On March 25, 1983, business was booming at Harry’s Liquor, Wine & Cheese, near the Environmental Protection Agency’s Washington, D.C., headquarters. EPA employees were in the mood to party. The agency’s top lawyer had just resigned, the latest casualty in a purge of political appointees. Weeks earlier, EPA Administrator Anne Gorsuch Burford had also resigned amid a ballooning controversy over her management of the Superfund program. Agency staff celebrated by springing for eight cases of champagne and six ounces of Russian caviar from Harry’s. One employee even took vacation time to sell commemorative T-shirts to his colleagues. They read: “I Survived the Ice Queen’s Acid Reign.”
The EPA was only a decade old when Gorsuch, as she was then known—she married Bureau of Land Management Director Robert Burford in 1983—became its first female administrator.
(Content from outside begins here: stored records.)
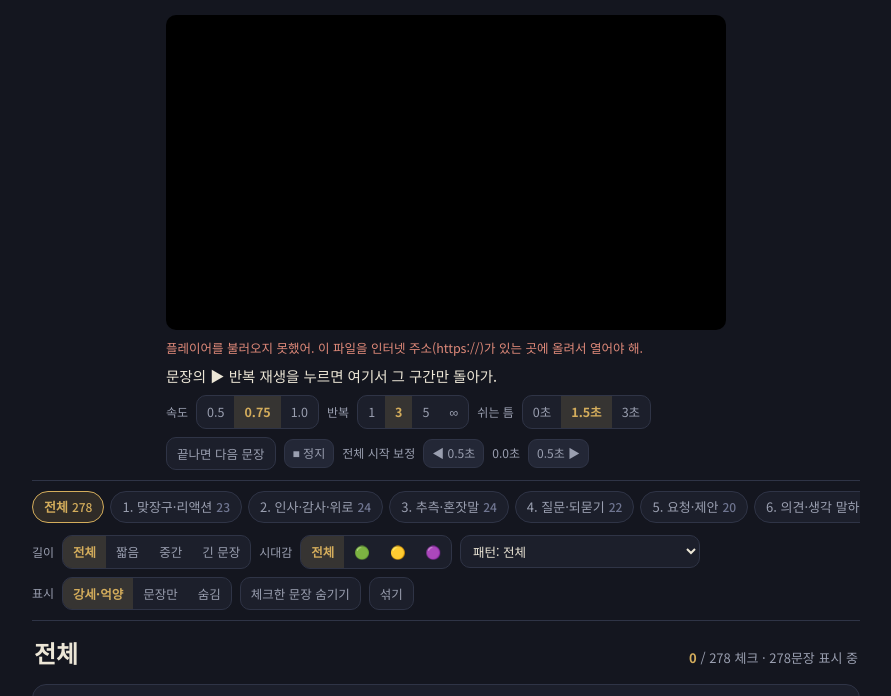
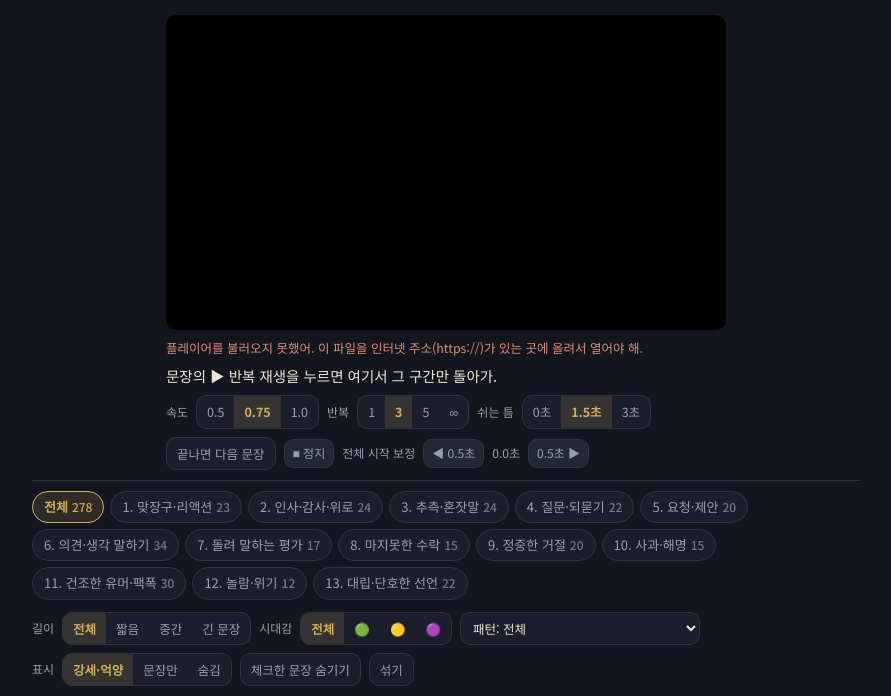
Before and after one commit to camelliatte/shadowing, a plain HTML site: page index.html in a window 1280 px wide. Shown: the part 85-781 px from the top of the page, without its empty margins (194-1085 px from the left). Drawn offline with nearby package versions, Linux system fonts and the light colour scheme.

Commit message:
Add files via upload

```diff
--- a/index.html
+++ b/index.html
@@ -24,7 +24,8 @@ header p{margin:2px 0 10px;color:var(--muted);font-size:13px}
 .bar{padding:10px 0;border-bottom:1px solid var(--line)}
 .row{display:flex;flex-wrap:wrap;gap:8px;align-items:center;margin-top:8px}
 .row:first-child{margin-top:0}
-.cats{display:flex;gap:6px;overflow-x:auto;padding-bottom:4px}
+.cats{display:flex;flex-wrap:wrap;gap:6px;padding-bottom:4px}
+@media (max-width:640px){.cats{flex-wrap:nowrap;overflow-x:auto;scrollbar-width:none}.cats::-webkit-scrollbar{display:none}}
 .chip{flex:none;background:var(--panel);border:1px solid var(--line);border-radius:999px;padding:5px 11px;font-size:13px;color:var(--muted);white-space:nowrap}
 .chip b{font-weight:500;color:#6f7590;margin-left:4px;font-size:12px}
 .chip.on{background:var(--gold-soft);border-color:var(--gold);color:var(--gold);font-weight:700}
```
Gorsuch, a conservative state legislator from Colorado, promptly embroiled the agency in a political fight for its life. Even though Congress had recently expanded the EPA’s workload, Gorsuch and the Reagan White House cut its budget and staff. Gorsuch derided the agency’s approach to environmental protection as “bean counting,” saying it measured success by the number of enforcement actions it took or regulations it issued rather than by what they achieved. She claimed that the agency could do more for the environment with fewer resources by giving states broader autonomy to decide how to curb pollution. But many career employees, environmentalists and congressional representatives didn’t buy it, seeing Gorsuch’s philosophy as window dressing for an industry-friendly agenda to neuter environmental laws.
The debate surrounding the EPA’s future is strikingly similar today as Scott Pruitt assumes command. The former Oklahoma attorney general made a name for himself by fighting what he termed the “activist agenda” of former President Barack Obama’s EPA. Pruitt filed 14 lawsuits against the agency, including suits to block its efforts to clear smog from national parks and wilderness areas and to cut carbon emissions from power plants. Like Gorsuch, Pruitt thinks the EPA needs to relinquish more power to the states.